Task material START
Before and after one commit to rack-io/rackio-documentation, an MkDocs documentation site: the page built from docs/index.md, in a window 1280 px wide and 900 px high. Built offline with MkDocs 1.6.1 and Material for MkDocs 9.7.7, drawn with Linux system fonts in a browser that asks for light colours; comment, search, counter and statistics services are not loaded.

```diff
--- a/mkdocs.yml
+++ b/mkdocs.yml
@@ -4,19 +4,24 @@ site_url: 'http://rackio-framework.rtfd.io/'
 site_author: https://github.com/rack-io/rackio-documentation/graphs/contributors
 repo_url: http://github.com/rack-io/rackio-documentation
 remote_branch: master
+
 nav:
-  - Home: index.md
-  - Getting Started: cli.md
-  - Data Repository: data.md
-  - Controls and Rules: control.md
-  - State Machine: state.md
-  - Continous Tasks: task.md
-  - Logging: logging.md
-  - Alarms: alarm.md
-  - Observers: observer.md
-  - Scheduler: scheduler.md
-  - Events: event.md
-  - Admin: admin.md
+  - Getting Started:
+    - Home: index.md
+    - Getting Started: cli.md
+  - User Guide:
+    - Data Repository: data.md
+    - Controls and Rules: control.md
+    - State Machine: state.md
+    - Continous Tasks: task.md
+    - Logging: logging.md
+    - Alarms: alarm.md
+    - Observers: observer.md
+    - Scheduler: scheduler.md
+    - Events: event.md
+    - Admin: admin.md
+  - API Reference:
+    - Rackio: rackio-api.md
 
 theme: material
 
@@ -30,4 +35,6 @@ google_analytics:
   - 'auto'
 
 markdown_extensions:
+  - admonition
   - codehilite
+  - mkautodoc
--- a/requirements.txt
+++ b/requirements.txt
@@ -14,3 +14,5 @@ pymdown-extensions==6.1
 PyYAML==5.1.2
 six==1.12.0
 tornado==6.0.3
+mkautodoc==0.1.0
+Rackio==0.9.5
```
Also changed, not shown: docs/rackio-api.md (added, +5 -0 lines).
Task material END
▸ Prompt
The lines to return are those holding the string "Getting" anywhere in the listing above.

▸ Output for this exercise
-  - Getting Started: cli.md
+  - Getting Started:
+    - Getting Started: cli.md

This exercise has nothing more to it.